From the Magazine

Synchronized Ground Networks Usher in Next-Gen GNSS

October 1, 2013By
LocataLite installation showing Jps transceiver tower.

An integrated GNSS+Locata system installed on drills, shovels, and bulldozers — the full complement of high-precision machines on site — at Australia’s Newmont Boddington Gold Mine has increased positioning accuracy and availability, as well as mine operational efficiencies, demonstrating an improvement in availability over GNSS-only of 75.3 to 98.7 percent. read more

Innovation: Under Cover

September 1, 2013By
FIGURE 1. Artist’s impression of the synthetic-aperture GNSS system for surveying in a forest.

Synthetic-Aperture GNSS Signal Processing
We take a look at a novel GNSS signal-processing technique, which uses the principles of SAR to improve code and carrier-phase observations in degraded environments such as under forest canopy. The technique can simultaneously reject multipath signals while maximizing the direct line-of-sight signal power from a satellite.
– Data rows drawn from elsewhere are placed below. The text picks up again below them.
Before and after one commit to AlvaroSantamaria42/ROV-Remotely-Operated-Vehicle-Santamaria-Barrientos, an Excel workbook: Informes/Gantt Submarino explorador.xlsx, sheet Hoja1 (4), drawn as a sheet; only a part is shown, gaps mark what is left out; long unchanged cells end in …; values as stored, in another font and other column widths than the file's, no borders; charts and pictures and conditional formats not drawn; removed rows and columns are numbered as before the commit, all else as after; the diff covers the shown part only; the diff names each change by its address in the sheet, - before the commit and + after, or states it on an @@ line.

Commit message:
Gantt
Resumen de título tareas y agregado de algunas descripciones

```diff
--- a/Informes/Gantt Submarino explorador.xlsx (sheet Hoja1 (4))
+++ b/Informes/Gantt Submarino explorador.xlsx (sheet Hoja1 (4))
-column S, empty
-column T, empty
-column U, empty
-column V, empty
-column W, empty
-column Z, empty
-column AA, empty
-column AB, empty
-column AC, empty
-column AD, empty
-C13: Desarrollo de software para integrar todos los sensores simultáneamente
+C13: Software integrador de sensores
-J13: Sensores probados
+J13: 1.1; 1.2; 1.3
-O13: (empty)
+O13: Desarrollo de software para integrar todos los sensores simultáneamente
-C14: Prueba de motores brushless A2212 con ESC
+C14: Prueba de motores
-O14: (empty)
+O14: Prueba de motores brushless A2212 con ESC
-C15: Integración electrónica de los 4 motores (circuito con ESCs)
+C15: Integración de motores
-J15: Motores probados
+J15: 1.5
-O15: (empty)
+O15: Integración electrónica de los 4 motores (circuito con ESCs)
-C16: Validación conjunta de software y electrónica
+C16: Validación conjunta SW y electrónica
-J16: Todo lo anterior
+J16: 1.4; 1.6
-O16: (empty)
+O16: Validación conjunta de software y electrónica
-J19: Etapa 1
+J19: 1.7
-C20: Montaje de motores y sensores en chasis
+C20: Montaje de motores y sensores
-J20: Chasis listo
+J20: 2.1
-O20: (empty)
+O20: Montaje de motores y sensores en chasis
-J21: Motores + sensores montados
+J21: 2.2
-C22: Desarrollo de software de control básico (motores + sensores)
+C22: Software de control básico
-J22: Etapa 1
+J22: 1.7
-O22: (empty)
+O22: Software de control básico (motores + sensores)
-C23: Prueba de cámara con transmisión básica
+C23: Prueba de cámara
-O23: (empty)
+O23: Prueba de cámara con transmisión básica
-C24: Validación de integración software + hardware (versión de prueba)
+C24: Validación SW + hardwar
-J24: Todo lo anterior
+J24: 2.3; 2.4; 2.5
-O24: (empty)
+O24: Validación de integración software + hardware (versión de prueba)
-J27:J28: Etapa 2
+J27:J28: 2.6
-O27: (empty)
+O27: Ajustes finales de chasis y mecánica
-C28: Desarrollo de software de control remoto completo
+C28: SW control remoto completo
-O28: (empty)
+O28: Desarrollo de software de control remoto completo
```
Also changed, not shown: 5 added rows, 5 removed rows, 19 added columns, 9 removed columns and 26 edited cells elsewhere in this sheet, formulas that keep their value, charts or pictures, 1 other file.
Along with a specially programmed software receiver, it uses either a single conventional antenna mounted, say, on a pedestrian’s backpack for GIS applications or a special rotating antenna for high-accuracy surveying. Want to learn more? Read on. read more

This article is tagged with , , and posted in Algorithms & Methods, From the Magazine, Innovation

Signal Quality of Galileo, BeiDou

September 1, 2013By
Figure 1. 30-meter high-gain antenna.

Future positioning and navigation applications of modernizing and newly established GNSSs will require a higher degree of signal accuracy and precision. Thus, rigorous and detailed analysis of the signal quality of recently launched satellites, including the discovery of any possible imperfections in their performance, will have important implications for future users. read more

GNSS and Radio Astronomical Observations

August 1, 2013By
VLA_DGilder1_med-W

An alternative tool for detecting underground nuclear explosions? By Dorota A. Grejner-Brzezinska, Jihye Park, Joseph Helmboldt,  Ralph R. B. von Frese, Thomas Wilson, and Jade Morton Well-concealed underground nuclear explosions may go undetected by International Monitoring System sensors. An independent technique of detection and verification may be offered by GPS-based analysis of local traveling ionospheric disturbances excited by an explosion.... read more

Robot: Target on Its Back

August 1, 2013By
A robot target vehicle with the footprint of a car measure 4 inches high.

A new state-of-the-art research center runs car-makers’ safety systems through their paces, in tandem with a soft-target robot that can be crash-impacted without adverse effects. Precise positioning and exact repeatability of test sequences are key criteria. read more

Automatic Threat Assessment: Tracking System Tells Friend from Foe

August 1, 2013By
THE COMBINATION of intrusion sensors and a tracking system allows for Automatic Threat Detection.

Ongoing threats from terrorist activities at critical facilities require early detection before the threats can reach their target and complete their mission. This has produced the need for advanced security systems to effectively detect terrorist activity, while reducing alarms caused by normal friendly activity. Automatic Threat Assessment, also referred to as Identify Friend or Foe (IFF), is the ability to automatically acknowledge alarms created by friendly assets. It can be achieved with a security system that uses GPS and geospatial data to go beyond the typical intrusion-sensor-only configuration. read more

This article is tagged with and posted in From the Magazine, Personal Tracking, Security & Surveillance

Innovation: Getting a Grip on Multi-GNSS

July 1, 2013By
Fig1_new

The International GNSS Service MGEX Campaign
GPS is almost 40 years old. While mass consumer use of GPS began only within the past decade or so, GPS was "born" during the Labor Day weekend of 1973, when about a dozen military officers and industry analysts under the leadership of Brad Parkinson met to consolidate the concept for a single satellite-based navigation system for the U.S. Department of Defense. Their proposal for NAVSTAR GPS was approved on December 22, 1973. The first satellite to be launched under the GPS program, on July 14, 1974, was the Naval Research Laboratory’s Navigation Technology Satellite (NTS) 1. read more

This article is tagged with and posted in BeiDou/Compass, From the Magazine, Galileo, GLONASS, GPS Modernization, Innovation

Every Computer a Mobile Computer

July 1, 2013By
Fleming-opener

Organizations across business and public sectors, and including the military, now expect a high degree and broad range of functionality in the palms of workers’ hands, wherever those workers may go, in any kind of hazardous, chaotic, demanding environment. Requirements for location accuracy rise consistently across the board. In the future — in other words, now — developers will be asked to write mobile software applications first, and desktop applications second. read more